Limitations of our study include its retrospective nature and small sample size. The relatively long study period resulted in CT protocols with varying dose parameters, and thus calculations of actual fetal doses were not performed. However, such estimates are dependent on the CT parameters and patient characteristics and therefore will vary across institutions, whereas the relative doses can be applied similarly to studies with varying parameters. The obvious limitation of an abdomen-only CT is nonimaging of the pelvic structures. Thus, this protocol should only be used in selected clinical circumstances. Our study did not evaluate the clinical parameters that would predict the appropriateness of performing a limited CT and future studies are warranted to better define such parameters. For example, clinical prediction rules have been developed that are useful in determining the need for abdominal CT in nonpregnant patients with blunt trauma . Similar rules could be developed to determine the need for full versus limited CT in pregnant patients. Lastly, although decreased compared with abdominopelvic CT, there is still fetal radiation exposure with this protocol, and CT parameters should be optimized to minimize radiation exposure.
In conclusion, CT of the abdomen limited to the iliac crests is a potentially effective technique to reduce fetal radiation exposure compared with full abdominopelvic CT. The estimated amount of fetal dose reduction decreases with increasing gestational age.

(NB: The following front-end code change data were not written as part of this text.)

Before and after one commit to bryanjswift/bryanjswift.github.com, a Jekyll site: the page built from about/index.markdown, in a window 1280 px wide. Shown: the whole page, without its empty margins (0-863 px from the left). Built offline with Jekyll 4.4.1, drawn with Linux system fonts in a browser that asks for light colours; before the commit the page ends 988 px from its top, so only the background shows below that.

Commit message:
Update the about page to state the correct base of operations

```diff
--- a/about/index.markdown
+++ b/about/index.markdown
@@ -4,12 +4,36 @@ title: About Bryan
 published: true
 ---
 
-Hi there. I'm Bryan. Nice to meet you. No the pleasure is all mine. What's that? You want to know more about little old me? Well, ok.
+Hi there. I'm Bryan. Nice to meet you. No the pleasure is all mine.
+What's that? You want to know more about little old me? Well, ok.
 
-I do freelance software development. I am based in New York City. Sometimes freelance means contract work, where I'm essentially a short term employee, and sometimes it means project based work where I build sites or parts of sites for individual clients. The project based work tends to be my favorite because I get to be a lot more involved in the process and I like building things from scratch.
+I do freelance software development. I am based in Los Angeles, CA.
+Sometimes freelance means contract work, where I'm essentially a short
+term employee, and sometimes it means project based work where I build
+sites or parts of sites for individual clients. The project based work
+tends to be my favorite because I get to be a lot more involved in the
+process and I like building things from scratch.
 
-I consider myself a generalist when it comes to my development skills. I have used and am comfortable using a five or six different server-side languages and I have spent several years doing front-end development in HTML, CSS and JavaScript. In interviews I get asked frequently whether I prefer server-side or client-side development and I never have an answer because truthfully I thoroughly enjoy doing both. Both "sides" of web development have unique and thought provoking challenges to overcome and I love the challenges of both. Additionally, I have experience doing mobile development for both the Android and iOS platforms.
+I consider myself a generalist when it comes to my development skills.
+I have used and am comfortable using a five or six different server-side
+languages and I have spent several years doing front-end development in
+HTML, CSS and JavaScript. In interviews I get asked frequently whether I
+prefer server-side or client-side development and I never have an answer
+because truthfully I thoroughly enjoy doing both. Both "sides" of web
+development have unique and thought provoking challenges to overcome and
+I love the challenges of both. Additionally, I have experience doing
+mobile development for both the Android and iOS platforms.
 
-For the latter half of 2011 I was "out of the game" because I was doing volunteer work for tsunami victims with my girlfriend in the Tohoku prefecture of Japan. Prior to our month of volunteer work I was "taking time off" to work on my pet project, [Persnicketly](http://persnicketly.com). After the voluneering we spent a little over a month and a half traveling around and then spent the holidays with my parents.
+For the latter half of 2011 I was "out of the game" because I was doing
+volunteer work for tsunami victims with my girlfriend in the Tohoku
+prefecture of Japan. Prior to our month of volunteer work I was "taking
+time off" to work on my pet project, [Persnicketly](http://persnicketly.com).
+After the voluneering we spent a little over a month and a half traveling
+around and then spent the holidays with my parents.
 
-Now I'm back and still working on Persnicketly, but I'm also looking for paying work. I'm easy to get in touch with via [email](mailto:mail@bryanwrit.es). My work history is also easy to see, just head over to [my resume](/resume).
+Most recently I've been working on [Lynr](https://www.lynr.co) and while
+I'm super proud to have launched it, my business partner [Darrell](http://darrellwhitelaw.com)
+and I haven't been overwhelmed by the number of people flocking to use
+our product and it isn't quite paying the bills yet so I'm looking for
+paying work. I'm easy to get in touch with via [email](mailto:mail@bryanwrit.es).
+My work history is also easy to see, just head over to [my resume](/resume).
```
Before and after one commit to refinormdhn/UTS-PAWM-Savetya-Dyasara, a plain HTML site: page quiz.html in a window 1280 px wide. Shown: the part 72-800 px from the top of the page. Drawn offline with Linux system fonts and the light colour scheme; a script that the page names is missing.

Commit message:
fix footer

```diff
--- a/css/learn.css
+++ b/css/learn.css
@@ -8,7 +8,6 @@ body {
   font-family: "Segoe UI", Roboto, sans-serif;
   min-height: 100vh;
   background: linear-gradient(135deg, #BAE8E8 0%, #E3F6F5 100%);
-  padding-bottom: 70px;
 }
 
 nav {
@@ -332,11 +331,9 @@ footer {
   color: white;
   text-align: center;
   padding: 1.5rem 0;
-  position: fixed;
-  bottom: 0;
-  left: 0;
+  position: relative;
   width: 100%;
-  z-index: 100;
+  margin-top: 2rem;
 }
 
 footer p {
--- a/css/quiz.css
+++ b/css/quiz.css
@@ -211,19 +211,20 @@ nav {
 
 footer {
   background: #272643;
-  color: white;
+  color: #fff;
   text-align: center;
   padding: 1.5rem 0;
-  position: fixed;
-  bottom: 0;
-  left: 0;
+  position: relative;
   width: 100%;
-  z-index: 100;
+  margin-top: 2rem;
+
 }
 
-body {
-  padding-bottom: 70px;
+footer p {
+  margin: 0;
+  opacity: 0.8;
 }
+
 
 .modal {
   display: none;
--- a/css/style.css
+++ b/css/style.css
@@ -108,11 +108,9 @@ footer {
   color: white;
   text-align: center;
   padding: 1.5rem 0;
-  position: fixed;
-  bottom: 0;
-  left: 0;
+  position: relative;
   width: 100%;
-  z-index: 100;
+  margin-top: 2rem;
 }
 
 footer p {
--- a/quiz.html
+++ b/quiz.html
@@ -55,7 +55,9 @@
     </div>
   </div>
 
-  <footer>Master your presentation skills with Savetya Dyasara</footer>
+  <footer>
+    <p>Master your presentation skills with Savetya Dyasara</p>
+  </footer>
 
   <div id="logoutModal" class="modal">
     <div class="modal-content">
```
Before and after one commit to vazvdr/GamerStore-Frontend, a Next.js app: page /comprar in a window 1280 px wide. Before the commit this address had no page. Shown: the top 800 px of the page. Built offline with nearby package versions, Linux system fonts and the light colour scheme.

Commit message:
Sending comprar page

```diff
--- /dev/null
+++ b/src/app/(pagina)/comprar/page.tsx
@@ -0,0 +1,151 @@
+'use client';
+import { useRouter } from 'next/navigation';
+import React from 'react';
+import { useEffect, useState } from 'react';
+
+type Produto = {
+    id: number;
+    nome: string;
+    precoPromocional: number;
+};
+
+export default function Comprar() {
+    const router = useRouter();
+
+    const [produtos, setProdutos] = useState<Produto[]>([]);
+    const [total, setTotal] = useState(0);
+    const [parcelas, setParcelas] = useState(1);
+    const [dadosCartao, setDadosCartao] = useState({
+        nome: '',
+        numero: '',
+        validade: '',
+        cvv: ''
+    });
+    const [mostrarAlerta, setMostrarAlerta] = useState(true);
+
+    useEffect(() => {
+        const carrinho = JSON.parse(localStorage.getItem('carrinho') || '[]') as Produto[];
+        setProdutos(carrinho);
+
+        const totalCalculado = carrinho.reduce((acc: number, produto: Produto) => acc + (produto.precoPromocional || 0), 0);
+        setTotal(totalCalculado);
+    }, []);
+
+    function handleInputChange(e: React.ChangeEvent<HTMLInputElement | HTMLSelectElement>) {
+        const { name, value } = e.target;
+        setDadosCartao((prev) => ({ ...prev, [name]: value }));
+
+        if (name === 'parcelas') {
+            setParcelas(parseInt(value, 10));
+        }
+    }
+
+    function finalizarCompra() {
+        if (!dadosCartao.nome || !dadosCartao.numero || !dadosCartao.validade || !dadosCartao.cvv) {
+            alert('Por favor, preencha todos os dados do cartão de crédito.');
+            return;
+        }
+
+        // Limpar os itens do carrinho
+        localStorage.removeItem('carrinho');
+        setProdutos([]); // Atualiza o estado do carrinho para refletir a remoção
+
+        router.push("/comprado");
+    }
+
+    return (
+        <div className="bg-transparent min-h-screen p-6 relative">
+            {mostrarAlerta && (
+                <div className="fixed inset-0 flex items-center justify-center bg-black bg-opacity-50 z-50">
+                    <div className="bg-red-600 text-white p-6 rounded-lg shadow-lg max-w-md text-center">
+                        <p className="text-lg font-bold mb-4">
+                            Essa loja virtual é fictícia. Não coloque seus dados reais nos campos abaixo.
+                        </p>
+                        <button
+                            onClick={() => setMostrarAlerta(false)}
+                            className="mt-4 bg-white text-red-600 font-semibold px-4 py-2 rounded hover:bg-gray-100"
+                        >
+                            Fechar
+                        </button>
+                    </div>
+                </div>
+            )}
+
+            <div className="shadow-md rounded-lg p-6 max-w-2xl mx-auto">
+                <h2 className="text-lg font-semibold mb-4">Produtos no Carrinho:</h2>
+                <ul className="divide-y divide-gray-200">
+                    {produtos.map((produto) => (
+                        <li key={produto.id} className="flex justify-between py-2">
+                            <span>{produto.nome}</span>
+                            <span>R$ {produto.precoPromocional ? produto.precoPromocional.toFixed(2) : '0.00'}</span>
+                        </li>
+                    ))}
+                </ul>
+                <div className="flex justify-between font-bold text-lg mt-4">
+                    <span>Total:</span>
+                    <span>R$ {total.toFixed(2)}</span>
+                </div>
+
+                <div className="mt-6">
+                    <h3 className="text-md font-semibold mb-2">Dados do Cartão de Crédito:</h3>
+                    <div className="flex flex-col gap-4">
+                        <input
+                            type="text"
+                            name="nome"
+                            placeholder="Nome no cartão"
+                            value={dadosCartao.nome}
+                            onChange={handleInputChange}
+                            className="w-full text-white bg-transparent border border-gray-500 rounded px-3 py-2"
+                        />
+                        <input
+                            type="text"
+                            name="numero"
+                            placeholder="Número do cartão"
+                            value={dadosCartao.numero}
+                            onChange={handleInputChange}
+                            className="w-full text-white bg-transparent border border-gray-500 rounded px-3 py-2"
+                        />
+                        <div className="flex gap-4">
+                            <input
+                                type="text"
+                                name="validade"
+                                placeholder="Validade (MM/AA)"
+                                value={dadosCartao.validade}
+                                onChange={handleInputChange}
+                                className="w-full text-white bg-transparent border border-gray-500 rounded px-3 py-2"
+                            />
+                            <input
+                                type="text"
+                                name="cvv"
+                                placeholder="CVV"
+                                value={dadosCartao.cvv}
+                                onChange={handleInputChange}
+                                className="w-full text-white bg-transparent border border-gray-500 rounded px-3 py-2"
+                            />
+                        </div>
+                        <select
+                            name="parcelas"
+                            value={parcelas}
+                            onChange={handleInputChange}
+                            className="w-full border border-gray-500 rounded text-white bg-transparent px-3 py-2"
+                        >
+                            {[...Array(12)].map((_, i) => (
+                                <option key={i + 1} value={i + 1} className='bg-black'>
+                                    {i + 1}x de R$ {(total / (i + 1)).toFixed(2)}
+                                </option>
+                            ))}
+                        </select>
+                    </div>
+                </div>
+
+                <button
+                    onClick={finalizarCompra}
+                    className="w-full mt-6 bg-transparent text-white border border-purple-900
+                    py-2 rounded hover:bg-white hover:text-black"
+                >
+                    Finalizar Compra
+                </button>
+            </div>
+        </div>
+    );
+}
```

This protocol enables assessment of the maternal solid organs and is potentially effective in selected cases of maternal blunt abdominal trauma.
Supported by the National Center for Advancing Translational Sciences (NCATS), National Institutes of Health (NIH), through grant UL1 TR000002.
We thank Machelle Wilson for assistance with the statistical analysis.